- [The task] Only those lines running from the line that contains "-36,7 +36,7 @@" through the end of the material are to be written out, each exactly as shown.

- [Record excerpts]
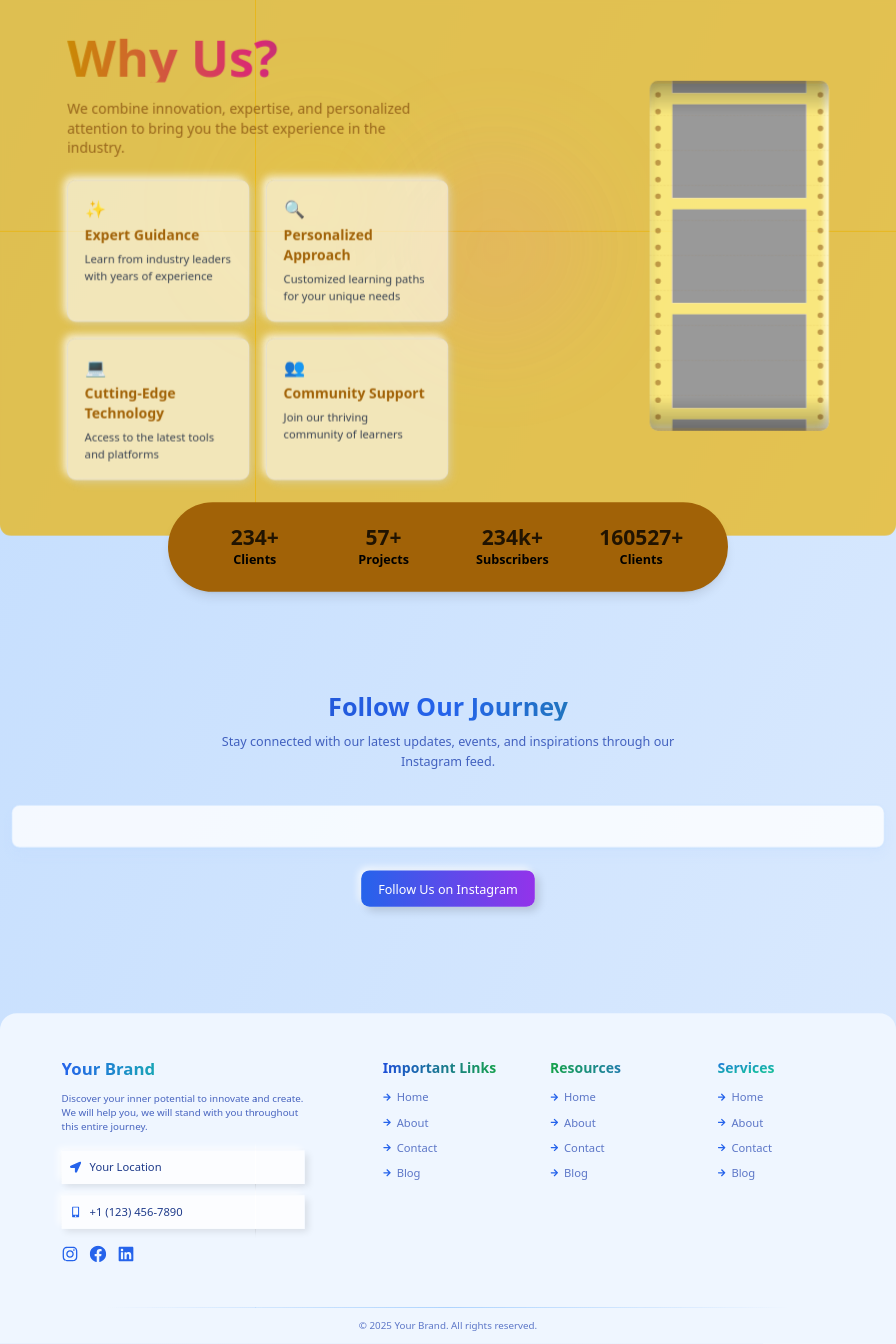
Repository: Kish202/rsacademy
Page: / (app in frontend/)
The author's editor kept a copy of each file at every save. The page is drawn from the files as they stood at one save, then again after a run of saves.
The browser window is 1280 px wide. The pictures show the part of the page from y = 818 to 2738 px (the page is 2738 px tall), at 70% of full size.
Pictures or frames that could not be fetched are drawn as grey boxes. The project was rebuilt for these pictures with package versions that can differ from the ones it lists, and the page was loaded fresh each time. Also part of the build but not shown: frontend/vite.config.js, frontend/src/components/ReviewsFeed.jsx.

Above is the page before, as saved 2025-04-27 22:54:05.

After the next 3 saves:
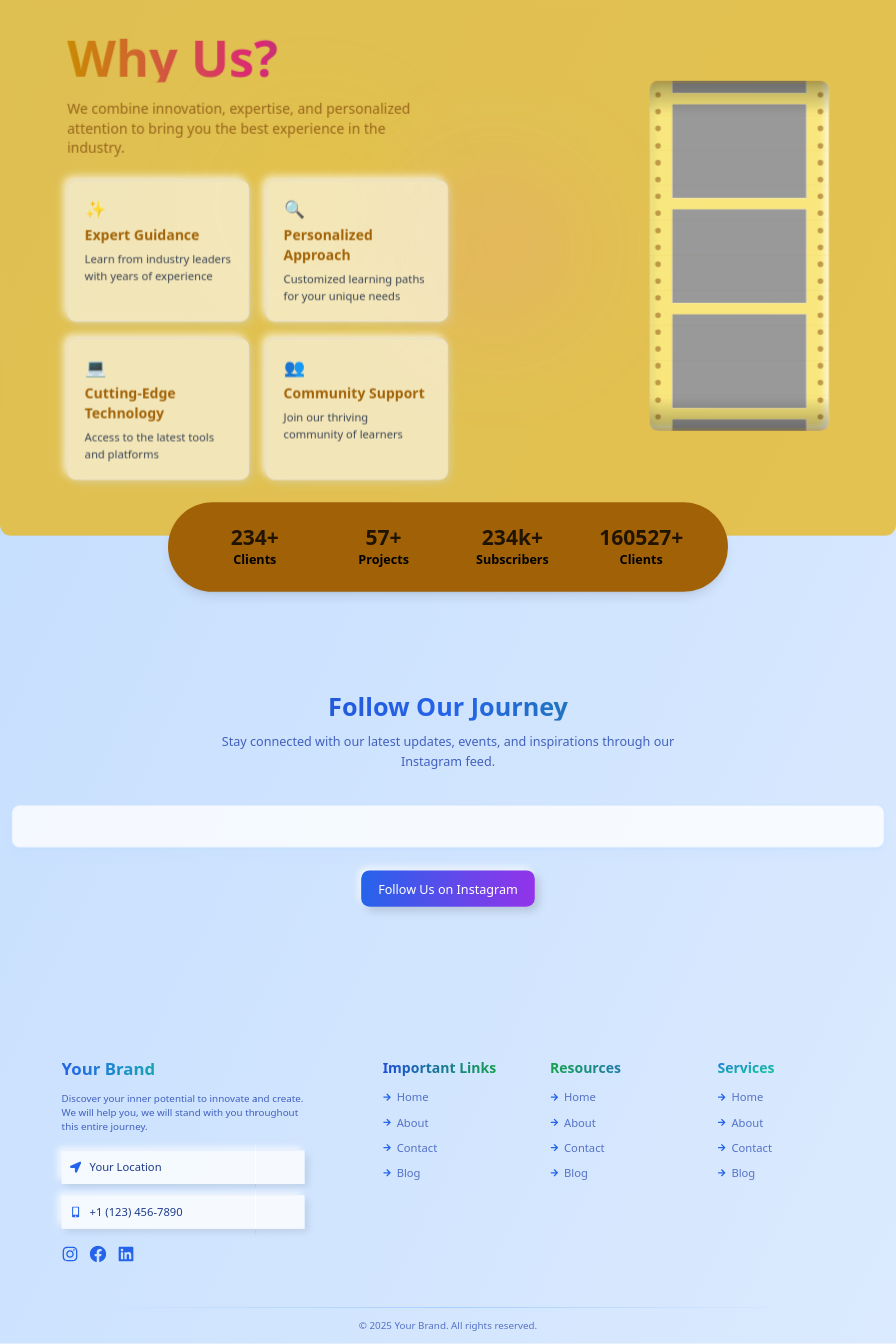
The 3 saves are shown as one change because 1 did not build or start and some came seconds apart.
The last was saved 12 s later.
--- a/frontend/src/components/Footer.jsx
+++ b/frontend/src/components/Footer.jsx
@@ -36,7 +36,7 @@ function Footer() {
     <div className={`mt-14 rounded-t-3xl flex justify-center relative overflow-hidden
       ${isDarkMode
         ? ' text-blue-100'
-        : 'bg-blue-50 text-blue-900'}`}>
+        : ' text-blue-900'}`}>
 
       {/* Background Elements */}
       <div className={`absolute top-1/4 left-1/4 w-72 h-72 rounded-full blur-3xl -z-10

- [Solved exercise]
@@ -36,7 +36,7 @@ function Footer() {
     <div className={`mt-14 rounded-t-3xl flex justify-center relative overflow-hidden
       ${isDarkMode
         ? ' text-blue-100'
-        : 'bg-blue-50 text-blue-900'}`}>
+        : ' text-blue-900'}`}>
 
       {/* Background Elements */}
       <div className={`absolute top-1/4 left-1/4 w-72 h-72 rounded-full blur-3xl -z-10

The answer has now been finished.